- _Task statement_
Print, exactly and completely, the data that appears below.

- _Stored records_
--------------------------------------------------
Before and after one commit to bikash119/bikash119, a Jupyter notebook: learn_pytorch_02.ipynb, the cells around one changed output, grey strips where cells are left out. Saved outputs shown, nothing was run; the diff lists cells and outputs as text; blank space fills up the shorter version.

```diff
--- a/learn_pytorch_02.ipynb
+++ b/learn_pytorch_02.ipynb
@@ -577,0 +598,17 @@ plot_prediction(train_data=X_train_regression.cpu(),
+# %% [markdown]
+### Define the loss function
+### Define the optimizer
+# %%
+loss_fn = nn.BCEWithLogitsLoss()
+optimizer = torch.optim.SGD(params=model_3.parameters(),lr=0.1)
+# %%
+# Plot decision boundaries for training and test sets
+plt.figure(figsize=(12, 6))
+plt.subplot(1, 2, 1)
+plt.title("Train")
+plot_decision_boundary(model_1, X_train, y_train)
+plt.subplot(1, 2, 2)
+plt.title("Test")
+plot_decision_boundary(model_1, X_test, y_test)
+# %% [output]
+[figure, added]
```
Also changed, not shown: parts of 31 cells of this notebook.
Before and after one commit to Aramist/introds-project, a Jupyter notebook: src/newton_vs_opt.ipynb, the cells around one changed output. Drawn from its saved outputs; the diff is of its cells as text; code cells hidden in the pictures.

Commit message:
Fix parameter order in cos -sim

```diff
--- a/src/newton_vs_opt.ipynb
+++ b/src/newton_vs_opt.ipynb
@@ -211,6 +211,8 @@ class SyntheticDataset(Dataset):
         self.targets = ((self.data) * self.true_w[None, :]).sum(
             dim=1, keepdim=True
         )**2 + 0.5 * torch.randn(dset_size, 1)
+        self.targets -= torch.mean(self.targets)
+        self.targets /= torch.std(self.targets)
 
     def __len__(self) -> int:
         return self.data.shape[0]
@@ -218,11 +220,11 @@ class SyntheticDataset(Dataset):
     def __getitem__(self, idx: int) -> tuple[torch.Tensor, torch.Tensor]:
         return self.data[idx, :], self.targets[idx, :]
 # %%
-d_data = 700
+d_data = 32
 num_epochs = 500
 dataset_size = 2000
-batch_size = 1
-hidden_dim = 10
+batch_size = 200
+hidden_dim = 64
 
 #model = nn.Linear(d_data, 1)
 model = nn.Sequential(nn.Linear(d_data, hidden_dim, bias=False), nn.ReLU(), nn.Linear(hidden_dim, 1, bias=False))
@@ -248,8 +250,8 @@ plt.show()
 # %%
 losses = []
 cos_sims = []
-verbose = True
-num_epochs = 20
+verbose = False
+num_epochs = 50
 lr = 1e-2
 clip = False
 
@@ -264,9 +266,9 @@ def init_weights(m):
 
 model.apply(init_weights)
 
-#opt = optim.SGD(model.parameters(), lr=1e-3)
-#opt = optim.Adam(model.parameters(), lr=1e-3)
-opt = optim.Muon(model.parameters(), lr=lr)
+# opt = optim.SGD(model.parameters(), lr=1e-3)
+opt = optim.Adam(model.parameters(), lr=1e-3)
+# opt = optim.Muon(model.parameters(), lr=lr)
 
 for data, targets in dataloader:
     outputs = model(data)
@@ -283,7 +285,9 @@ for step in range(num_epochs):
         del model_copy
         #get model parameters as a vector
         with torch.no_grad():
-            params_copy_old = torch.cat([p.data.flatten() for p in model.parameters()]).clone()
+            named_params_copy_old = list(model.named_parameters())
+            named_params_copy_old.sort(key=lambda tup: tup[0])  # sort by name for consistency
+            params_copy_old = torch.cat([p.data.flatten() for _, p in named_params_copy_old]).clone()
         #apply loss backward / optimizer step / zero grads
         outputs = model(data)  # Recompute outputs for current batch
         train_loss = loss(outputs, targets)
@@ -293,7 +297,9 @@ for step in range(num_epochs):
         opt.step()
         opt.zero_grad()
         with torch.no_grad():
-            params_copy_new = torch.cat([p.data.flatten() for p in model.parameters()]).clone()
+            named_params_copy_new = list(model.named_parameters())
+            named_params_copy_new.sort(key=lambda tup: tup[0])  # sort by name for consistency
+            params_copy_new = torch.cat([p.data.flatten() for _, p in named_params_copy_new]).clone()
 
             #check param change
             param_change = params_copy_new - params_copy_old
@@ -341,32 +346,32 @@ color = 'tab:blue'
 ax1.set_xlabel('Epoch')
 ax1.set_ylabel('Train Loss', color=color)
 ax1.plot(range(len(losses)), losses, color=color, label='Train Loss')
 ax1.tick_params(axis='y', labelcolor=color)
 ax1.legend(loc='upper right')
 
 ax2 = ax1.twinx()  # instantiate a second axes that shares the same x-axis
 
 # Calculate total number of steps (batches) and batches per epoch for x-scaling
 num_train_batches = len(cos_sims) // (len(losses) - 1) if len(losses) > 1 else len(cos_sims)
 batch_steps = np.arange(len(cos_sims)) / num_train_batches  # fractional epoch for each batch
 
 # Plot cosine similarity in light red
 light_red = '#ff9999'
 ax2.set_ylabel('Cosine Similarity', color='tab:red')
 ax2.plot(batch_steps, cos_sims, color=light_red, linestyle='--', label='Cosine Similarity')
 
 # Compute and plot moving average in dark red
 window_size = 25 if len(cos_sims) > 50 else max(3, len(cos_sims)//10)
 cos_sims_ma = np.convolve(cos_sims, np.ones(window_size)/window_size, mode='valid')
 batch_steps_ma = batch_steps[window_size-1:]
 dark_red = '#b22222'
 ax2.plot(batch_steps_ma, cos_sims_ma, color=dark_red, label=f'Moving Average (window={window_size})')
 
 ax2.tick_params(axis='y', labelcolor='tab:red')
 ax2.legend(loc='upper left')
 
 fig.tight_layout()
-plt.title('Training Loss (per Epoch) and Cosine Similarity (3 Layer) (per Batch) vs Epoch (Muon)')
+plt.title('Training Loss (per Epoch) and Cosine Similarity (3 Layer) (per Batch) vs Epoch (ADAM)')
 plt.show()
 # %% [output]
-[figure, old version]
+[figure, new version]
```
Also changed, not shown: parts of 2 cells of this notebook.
--------------------------------------------------
- _Completed exercise_
Before and after one commit to bikash119/bikash119, a Jupyter notebook: learn_pytorch_02.ipynb, the cells around one changed output, grey strips where cells are left out. Saved outputs shown, nothing was run; the diff lists cells and outputs as text; blank space fills up the shorter version.

```diff
--- a/learn_pytorch_02.ipynb
+++ b/learn_pytorch_02.ipynb
@@ -577,0 +598,17 @@ plot_prediction(train_data=X_train_regression.cpu(),
+# %% [markdown]
+### Define the loss function
+### Define the optimizer
+# %%
+loss_fn = nn.BCEWithLogitsLoss()
+optimizer = torch.optim.SGD(params=model_3.parameters(),lr=0.1)
+# %%
+# Plot decision boundaries for training and test sets
+plt.figure(figsize=(12, 6))
+plt.subplot(1, 2, 1)
+plt.title("Train")
+plot_decision_boundary(model_1, X_train, y_train)
+plt.subplot(1, 2, 2)
+plt.title("Test")
+plot_decision_boundary(model_1, X_test, y_test)
+# %% [output]
+[figure, added]
```
Also changed, not shown: parts of 31 cells of this notebook.
Before and after one commit to Aramist/introds-project, a Jupyter notebook: src/newton_vs_opt.ipynb, the cells around one changed output. Drawn from its saved outputs; the diff is of its cells as text; code cells hidden in the pictures.

Commit message:
Fix parameter order in cos -sim

```diff
--- a/src/newton_vs_opt.ipynb
+++ b/src/newton_vs_opt.ipynb
@@ -211,6 +211,8 @@ class SyntheticDataset(Dataset):
         self.targets = ((self.data) * self.true_w[None, :]).sum(
             dim=1, keepdim=True
         )**2 + 0.5 * torch.randn(dset_size, 1)
+        self.targets -= torch.mean(self.targets)
+        self.targets /= torch.std(self.targets)
 
     def __len__(self) -> int:
         return self.data.shape[0]
@@ -218,11 +220,11 @@ class SyntheticDataset(Dataset):
     def __getitem__(self, idx: int) -> tuple[torch.Tensor, torch.Tensor]:
         return self.data[idx, :], self.targets[idx, :]
 # %%
-d_data = 700
+d_data = 32
 num_epochs = 500
 dataset_size = 2000
-batch_size = 1
-hidden_dim = 10
+batch_size = 200
+hidden_dim = 64
 
 #model = nn.Linear(d_data, 1)
 model = nn.Sequential(nn.Linear(d_data, hidden_dim, bias=False), nn.ReLU(), nn.Linear(hidden_dim, 1, bias=False))
@@ -248,8 +250,8 @@ plt.show()
 # %%
 losses = []
 cos_sims = []
-verbose = True
-num_epochs = 20
+verbose = False
+num_epochs = 50
 lr = 1e-2
 clip = False
 
@@ -264,9 +266,9 @@ def init_weights(m):
 
 model.apply(init_weights)
 
-#opt = optim.SGD(model.parameters(), lr=1e-3)
-#opt = optim.Adam(model.parameters(), lr=1e-3)
-opt = optim.Muon(model.parameters(), lr=lr)
+# opt = optim.SGD(model.parameters(), lr=1e-3)
+opt = optim.Adam(model.parameters(), lr=1e-3)
+# opt = optim.Muon(model.parameters(), lr=lr)
 
 for data, targets in dataloader:
     outputs = model(data)
@@ -283,7 +285,9 @@ for step in range(num_epochs):
         del model_copy
         #get model parameters as a vector
         with torch.no_grad():
-            params_copy_old = torch.cat([p.data.flatten() for p in model.parameters()]).clone()
+            named_params_copy_old = list(model.named_parameters())
+            named_params_copy_old.sort(key=lambda tup: tup[0])  # sort by name for consistency
+            params_copy_old = torch.cat([p.data.flatten() for _, p in named_params_copy_old]).clone()
         #apply loss backward / optimizer step / zero grads
         outputs = model(data)  # Recompute outputs for current batch
         train_loss = loss(outputs, targets)
@@ -293,7 +297,9 @@ for step in range(num_epochs):
         opt.step()
         opt.zero_grad()
         with torch.no_grad():
-            params_copy_new = torch.cat([p.data.flatten() for p in model.parameters()]).clone()
+            named_params_copy_new = list(model.named_parameters())
+            named_params_copy_new.sort(key=lambda tup: tup[0])  # sort by name for consistency
+            params_copy_new = torch.cat([p.data.flatten() for _, p in named_params_copy_new]).clone()
 
             #check param change
             param_change = params_copy_new - params_copy_old
@@ -341,32 +346,32 @@ color = 'tab:blue'
 ax1.set_xlabel('Epoch')
 ax1.set_ylabel('Train Loss', color=color)
 ax1.plot(range(len(losses)), losses, color=color, label='Train Loss')
 ax1.tick_params(axis='y', labelcolor=color)
 ax1.legend(loc='upper right')
 
 ax2 = ax1.twinx()  # instantiate a second axes that shares the same x-axis
 
 # Calculate total number of steps (batches) and batches per epoch for x-scaling
 num_train_batches = len(cos_sims) // (len(losses) - 1) if len(losses) > 1 else len(cos_sims)
 batch_steps = np.arange(len(cos_sims)) / num_train_batches  # fractional epoch for each batch
 
 # Plot cosine similarity in light red
 light_red = '#ff9999'
 ax2.set_ylabel('Cosine Similarity', color='tab:red')
 ax2.plot(batch_steps, cos_sims, color=light_red, linestyle='--', label='Cosine Similarity')
 
 # Compute and plot moving average in dark red
 window_size = 25 if len(cos_sims) > 50 else max(3, len(cos_sims)//10)
 cos_sims_ma = np.convolve(cos_sims, np.ones(window_size)/window_size, mode='valid')
 batch_steps_ma = batch_steps[window_size-1:]
 dark_red = '#b22222'
 ax2.plot(batch_steps_ma, cos_sims_ma, color=dark_red, label=f'Moving Average (window={window_size})')
 
 ax2.tick_params(axis='y', labelcolor='tab:red')
 ax2.legend(loc='upper left')
 
 fig.tight_layout()
-plt.title('Training Loss (per Epoch) and Cosine Similarity (3 Layer) (per Batch) vs Epoch (Muon)')
+plt.title('Training Loss (per Epoch) and Cosine Similarity (3 Layer) (per Batch) vs Epoch (ADAM)')
 plt.show()
 # %% [output]
-[figure, old version]
+[figure, new version]
```
Also changed, not shown: parts of 2 cells of this notebook.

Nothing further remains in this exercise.